Opened in the summer of 1966, Undersea Gardens is the last survivor of four nearly identical attractions built by the late Charlie White (The other three were in Seattle, British Columbia, and Santa Barbara). The tank is interestingly also a copy of the Pacific Undersea Gardens, which opened in Victoria, B.C. in 1963 and closed in 2013 - due to the expensive upkeep, and a change of local tastes.

Undersea Gardens is essentially a big aquarium sunk in Yaquina Bay with a floating room -- actually another tank -- nestled inside. Guests are able to walk 15 feet down into the room, peer through its outside windows into the murky water, and, hopefully, see the beautiful fish in the outer tank. Charlie called it, "an aquarium in reverse."

When he wasn't building underwater tourist attractions, Charlie White (1925-2010) found time to invent the "Son of Hibachi" portable barbecue, and claimed to have pioneered the publishing of TV listings later copied by TV Guide.

According to The Oregonian, ownership said the closure aligns with upcoming renovations to Mariner Square’s other two popular attractions, Ripley’s Believe it or Not! and The Wax Works. There were no details announced at this time including much else, as far as the reonivations go.

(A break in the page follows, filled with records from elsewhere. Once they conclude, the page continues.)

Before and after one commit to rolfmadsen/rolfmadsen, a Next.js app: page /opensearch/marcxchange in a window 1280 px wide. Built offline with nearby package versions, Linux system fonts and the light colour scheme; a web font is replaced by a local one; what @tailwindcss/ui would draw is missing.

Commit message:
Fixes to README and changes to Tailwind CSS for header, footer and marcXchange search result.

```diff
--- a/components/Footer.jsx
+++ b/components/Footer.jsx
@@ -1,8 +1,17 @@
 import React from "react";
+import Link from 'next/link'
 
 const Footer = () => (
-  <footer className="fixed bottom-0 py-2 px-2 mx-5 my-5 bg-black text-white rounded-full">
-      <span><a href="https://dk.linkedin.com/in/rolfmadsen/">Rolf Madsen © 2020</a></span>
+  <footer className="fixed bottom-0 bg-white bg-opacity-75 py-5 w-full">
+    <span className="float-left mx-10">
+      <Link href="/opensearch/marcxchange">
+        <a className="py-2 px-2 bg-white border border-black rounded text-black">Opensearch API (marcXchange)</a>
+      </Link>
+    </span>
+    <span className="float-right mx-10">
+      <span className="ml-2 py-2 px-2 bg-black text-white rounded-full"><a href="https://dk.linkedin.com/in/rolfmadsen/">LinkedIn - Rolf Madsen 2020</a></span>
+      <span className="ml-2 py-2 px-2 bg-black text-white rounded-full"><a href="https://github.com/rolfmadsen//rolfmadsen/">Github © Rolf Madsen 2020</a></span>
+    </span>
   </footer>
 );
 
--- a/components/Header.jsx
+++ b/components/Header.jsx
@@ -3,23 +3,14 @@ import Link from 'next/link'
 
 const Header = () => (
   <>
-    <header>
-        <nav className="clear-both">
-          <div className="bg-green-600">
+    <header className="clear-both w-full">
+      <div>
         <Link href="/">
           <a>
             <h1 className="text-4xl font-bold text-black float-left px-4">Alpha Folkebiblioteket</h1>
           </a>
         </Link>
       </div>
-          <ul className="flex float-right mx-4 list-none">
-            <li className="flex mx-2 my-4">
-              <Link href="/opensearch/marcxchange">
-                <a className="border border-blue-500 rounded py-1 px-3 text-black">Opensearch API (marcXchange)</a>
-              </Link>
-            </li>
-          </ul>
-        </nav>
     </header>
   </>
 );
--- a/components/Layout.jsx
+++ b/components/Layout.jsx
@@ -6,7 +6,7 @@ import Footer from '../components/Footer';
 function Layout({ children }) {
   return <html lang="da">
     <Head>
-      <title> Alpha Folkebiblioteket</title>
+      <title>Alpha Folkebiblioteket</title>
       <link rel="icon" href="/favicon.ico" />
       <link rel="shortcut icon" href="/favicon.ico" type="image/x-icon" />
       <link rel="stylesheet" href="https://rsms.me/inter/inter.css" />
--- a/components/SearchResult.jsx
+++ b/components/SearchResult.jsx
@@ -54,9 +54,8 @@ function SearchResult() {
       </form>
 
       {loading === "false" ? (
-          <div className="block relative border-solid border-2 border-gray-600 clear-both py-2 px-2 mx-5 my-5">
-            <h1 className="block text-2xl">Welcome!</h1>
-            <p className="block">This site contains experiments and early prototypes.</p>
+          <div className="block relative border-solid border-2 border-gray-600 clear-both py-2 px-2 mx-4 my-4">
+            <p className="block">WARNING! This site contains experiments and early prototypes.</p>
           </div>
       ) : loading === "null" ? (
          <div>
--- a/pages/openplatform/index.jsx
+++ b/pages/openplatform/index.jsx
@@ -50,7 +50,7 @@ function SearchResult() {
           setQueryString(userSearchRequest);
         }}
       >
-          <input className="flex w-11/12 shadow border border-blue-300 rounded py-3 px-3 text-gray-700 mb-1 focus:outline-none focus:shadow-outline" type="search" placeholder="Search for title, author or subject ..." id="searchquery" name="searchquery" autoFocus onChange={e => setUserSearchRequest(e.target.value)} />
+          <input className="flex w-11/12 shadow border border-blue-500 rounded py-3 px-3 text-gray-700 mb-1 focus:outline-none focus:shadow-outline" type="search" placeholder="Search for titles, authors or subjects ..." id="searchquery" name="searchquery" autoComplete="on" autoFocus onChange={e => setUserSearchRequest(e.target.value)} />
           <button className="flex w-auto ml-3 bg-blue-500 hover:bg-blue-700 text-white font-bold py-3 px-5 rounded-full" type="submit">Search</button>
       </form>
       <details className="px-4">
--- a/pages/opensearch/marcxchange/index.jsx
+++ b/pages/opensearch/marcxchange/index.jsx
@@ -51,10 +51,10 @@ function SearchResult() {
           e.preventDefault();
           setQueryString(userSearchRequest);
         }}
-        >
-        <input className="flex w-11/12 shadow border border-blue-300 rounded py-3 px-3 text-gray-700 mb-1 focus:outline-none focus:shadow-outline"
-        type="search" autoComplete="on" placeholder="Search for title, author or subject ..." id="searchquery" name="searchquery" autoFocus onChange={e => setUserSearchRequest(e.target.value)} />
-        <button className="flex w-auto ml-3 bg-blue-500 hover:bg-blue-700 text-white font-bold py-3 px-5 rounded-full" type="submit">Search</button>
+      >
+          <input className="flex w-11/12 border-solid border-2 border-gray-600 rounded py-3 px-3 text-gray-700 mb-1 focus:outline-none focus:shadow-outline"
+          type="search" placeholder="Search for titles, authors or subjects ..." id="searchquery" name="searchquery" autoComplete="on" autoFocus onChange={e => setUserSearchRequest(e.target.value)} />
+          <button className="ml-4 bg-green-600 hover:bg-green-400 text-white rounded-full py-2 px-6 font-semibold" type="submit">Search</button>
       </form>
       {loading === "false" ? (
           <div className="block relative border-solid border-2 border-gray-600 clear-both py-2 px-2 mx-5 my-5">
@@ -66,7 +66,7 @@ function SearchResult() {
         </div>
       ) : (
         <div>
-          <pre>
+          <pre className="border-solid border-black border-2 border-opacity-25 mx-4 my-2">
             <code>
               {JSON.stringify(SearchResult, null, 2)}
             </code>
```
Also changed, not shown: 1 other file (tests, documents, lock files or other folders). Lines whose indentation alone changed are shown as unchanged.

The Oregon Coast Aquarium, which was built in 1992, gave the Undersea Garden a run for it's money when they opened their doors across Yaquina Bay. The aquarium which attracted tourists worldwide, especially gained fame when it hosted Keiko, the orca who everyone loved in "Free Willy," before he was shipped to Iceland to be released back into the wild.